There are, of course, infinite issues here in terms of personal data storage and collection. Any wearables in existence today would not have the processing power to analyse a crowd and deliver results in real time. It means that personal data and images would need to be transferred to a central storage system for processing over Wi-Fi, potentially leaving that data further open to interception.
Tong told the SCMP: "The suspected terrorists could hopefully be filtered out by non-contact devices and then be checked more intensively with contact devices."
It's obviously an incredibly controversial technology to start strapping to law enforcement. Stress levels are raised for a variety of reasons -- can technology ever tell us if the reason behind that stress is nefarious? The chances are slim. In which case, the system would only be suitable for doing blanket sweeps that would need follow-up investigations, leaving it open to plenty of abuse. SCMP's story focuses on the technology being suitable for picking out "suicide bombers". In reality, hopefully, such cases would be few and far between. It's the far between, when a system like this could be mass sweeping the public, that is of concern.
Peter Yuen from Cranfield University's Centre for Electronics Warfare in the UK has been investigating similar technology since 2008, with support from the Ministry of Defence's Counter Terrorism Centre. He combines skin temperature (visible using thermal imaging) with blood oxygenation (through hyperspectral imaging) and heart rate data to detect emotional stress in people. He told Wired.co.uk Tong was in fact one of his students from 2009-2012, and he believes the technology being presented is "not that mature".

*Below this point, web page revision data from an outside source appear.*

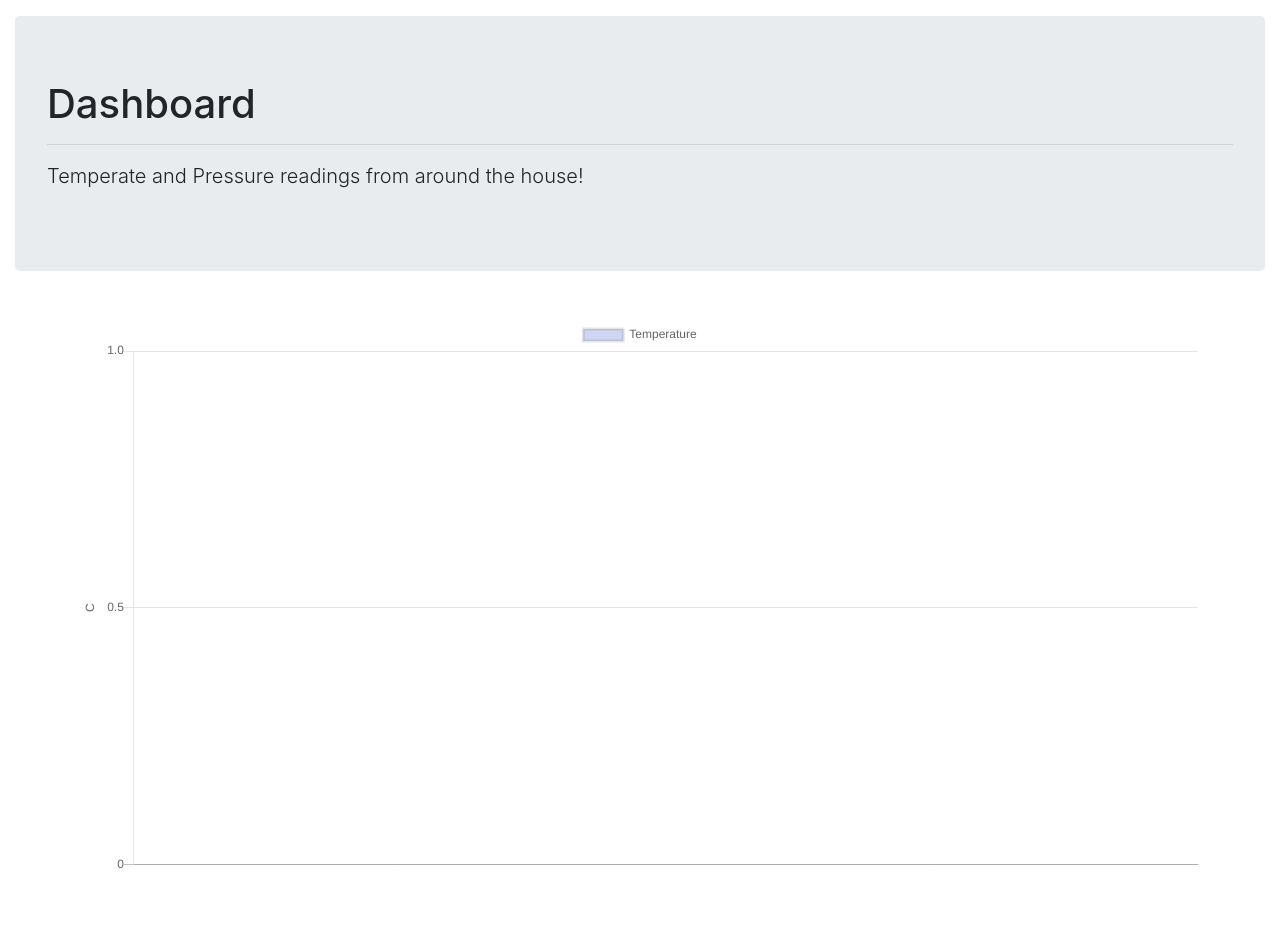
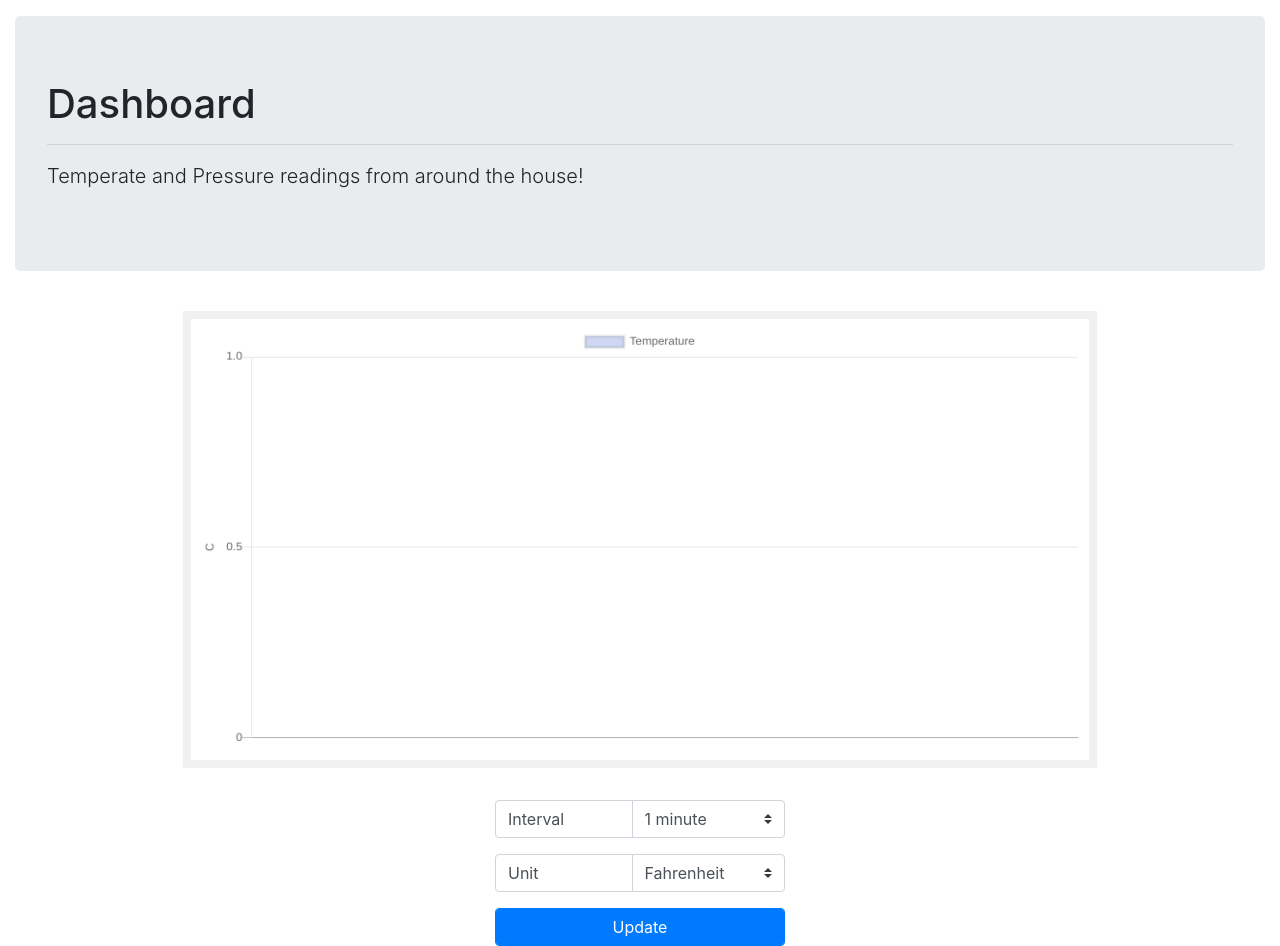
Before and after one commit to Stampede10343/WeatherPi, a Flask app: page /temperature in a window 1280 px wide. Before the commit the page ends 869 px from the top, so only its background shows below. Run offline with Flask 2, Linux system fonts and the light colour scheme; data that the repository does not hold is empty; some libraries are stand-ins or nearby versions.

Commit message:
Only show data from 24h
Added form controls to be able to switch unit and to average the
datapoints to reduce the noise on the graph.

```diff
--- a/weather-server/server.py
+++ b/weather-server/server.py
@@ -6,6 +6,9 @@ import time
 from datetime import datetime
 
 import sqlite3
+
+import numpy as np
+from scipy import signal
 
 app = Flask(__name__)
 
@@ -30,14 +33,24 @@ def get_temperature():
 
     connection = get_connection()
     temps = []
-    for temp_reading in connection.execute('''SELECT date, temp FROM temperature ORDER BY date'''):
+    for temp_reading in connection.execute('''SELECT date as d, temp FROM temperature WHERE d >= strftime('%s', 'now', '-1 day') ORDER BY d;'''):
         temp = temp_reading[1]
         temp = temp if unit == 'C' else (temp * 1.8) + 32
         temp_reading = (temp_reading[0], temp)
         temps.append(temp_reading)
-        print(temp_reading)
 
     connection.close()
+
+    filtered_temps = []
+    batch = int(request.args.get('interval', 15))
+    for index in range(batch, len(temps), batch):
+        average_temp = 0
+        average_time = 0
+        for i in range(index - batch, index):
+            average_time = average_time + temps[index][0]
+            average_temp = average_temp + temps[index][1]
+
+        filtered_temps.append((average_time/batch, average_temp/batch))
 
     data = {
         'labels': [],
@@ -49,11 +62,43 @@ def get_temperature():
             }
         ]
     }
-    for temp_reading in temps:
+
+    # shaped = np.array(temps)
+    # shaped.reshape(-1, 3)
+    # shaped.reshape(-1, 3).mean(axis=1)
+    # print(shaped[0])
+
+    for temp_reading in filtered_temps:
         data['labels'].append(datetime.fromtimestamp(temp_reading[0]).strftime('%b, %d %I:%M %p'))
         data['datasets'][0]['data'].append(temp_reading[1])
 
     return render_template('dashboard.html', data=data, unit=unit)
+
+@app.route('/sampled')
+def get_sampled_data():
+    unit = request.args.get('unit', 'C')
+    unit = 'C' if unit != 'F' else unit
+
+    connection = get_connection()
+    temps = []
+    for temp_reading in connection.execute('''SELECT date, temp FROM temperature ORDER BY date'''):
+        temp = temp_reading[1]
+        temp = temp if unit == 'C' else (temp * 1.8) + 32
+        temp_reading = (temp_reading[0], temp)
+        temps.append(temp_reading)
+
+    connection.close()
+
+    datapoints = 100
+    filtered_temps = []
+    while len(temps) % datapoints != 0:
+        temps.append((None, None))
+
+
+    array = np.array(temps).reshape(-1, 2).reshape(-1, datapoints)
+    # array = array.reshape(-1, datapoints).mean(axis=1)
+
+    return jsonify({'shape': len(array.shape), 'all':array.size, 'yee': str(array)})
 
 def get_connection():
     return sqlite3.connect('temperature.db')
--- a/weather-server/templates/dashboard.html
+++ b/weather-server/templates/dashboard.html
@@ -3,9 +3,7 @@
   <head>
     <meta name="viewport" content="width=device-width, initial-scale=1">
     <link rel="stylesheet" href="https://stackpath.bootstrapcdn.com/bootstrap/4.3.1/css/bootstrap.min.css" integrity="sha384-ggOyR0iXCbMQv3Xipma34MD+dH/1fQ784/j6cY/iJTQUOhcWr7x9JvoRxT2MZw1T" crossorigin="anonymous">
-    <script src="https://cdn.jsdelivr.net/npm/chart.js@2.8.0/dist/Chart.min.js"></script>
     <meta charset="UTF-8" />
-    <meta name="viewport" content="width=device-width" />
     <title>Dashboard</title>
   </head>
   <body>
@@ -16,12 +14,38 @@
         <p class="lead">Temperate and Pressure readings from around the house!</p>
       </div>
       <div class="row mx-lg-5">
-        <div class="col py-3 px-3">
-          <canvas id="tempChart"></canvas>
+        <div class="col px-3 mx-lg-5">
+          <div class="p-2 mx-lg-5">
+            <canvas id="tempChart" class="p-2" style="border-style: solid; border-color: #F0F0F0; border-width: 0.5em"></canvas>
+          </div>
         </div>
       </div>
-    </div>
+      <div class="row mt-4">
+        <div class="col col-md-3 mx-auto">
+          <form action"/temperature" method="GET">
+            <div class="input-group mb-3">
+              <label class="form-control">Interval</label>
+              <select name="interval" class="custom-select">
+                <option value="1">1 minute</option>
+                <option value="5">5 minutes</option>
+                <option value="15">15 minutes</option>
+                <option value="30">30 minutes</option>
+                <option value="60">60 minutes</option>
+              </select>
+            </div>
+            <div class="input-group">
+              <label class="form-control">Unit</label>
+              <select name="unit" class="custom-select">
+                <option value="F">Fahrenheit</option>
+                <option value="C">Celcius</option>
+              </select>
+            </div>
+            <button class="btn btn-primary form-control mt-3">Update</button>
+          </form>
+        </div>
+      </div>
 
+    <script src="https://cdn.jsdelivr.net/npm/chart.js@2.8.0/dist/Chart.min.js"></script>
     <script charset="utf-8">
       let ctx = document.getElementById('tempChart');
         let chart = new Chart(ctx,
```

"I must say that his work has serious issues that need further research to confirm the practical usefulness of the technology," Yuen told us. "We are in progress to patent this technology for security and law and order applications."
Yuen's application has been tested in 100 subjects and achieved around 80 percent accuracy when it comes to picking out stressed individuals. The team has attained 50 percent accuracy for quantifying the level of stress. Even his trial, however, has not been put to the test in a real world, outdoors environment -- only in the lab.
"The accuracies for measuring the heart rate and the blood oxygenation using imaging technique are not great: both are needed to get to within 5 percent error but we have only achieved 10-20 percent, which certainly will need more work!"
Yuen is only now able to discuss his finds -- the investigations were classified up until 2013. Given the lift on that restricted status, he and his team are now looking into applications in fields as disparate as biomedical, law and order, education, training and various other civil applications.
"We are hoping to team up with the Gloucester hospital, Leicester University and ISIS to pull through this technique for civil applications in five years. We have been talking to a couple of investor firms but there is no formal commitment yet."
Of its potential for infringing on the public's privacy, Yuen comments: "This is a 'mood' detection technique and therefore can see people's mood whether they like it or not. True there will be some privacy intrusion and we will need to think of a method to restrict it.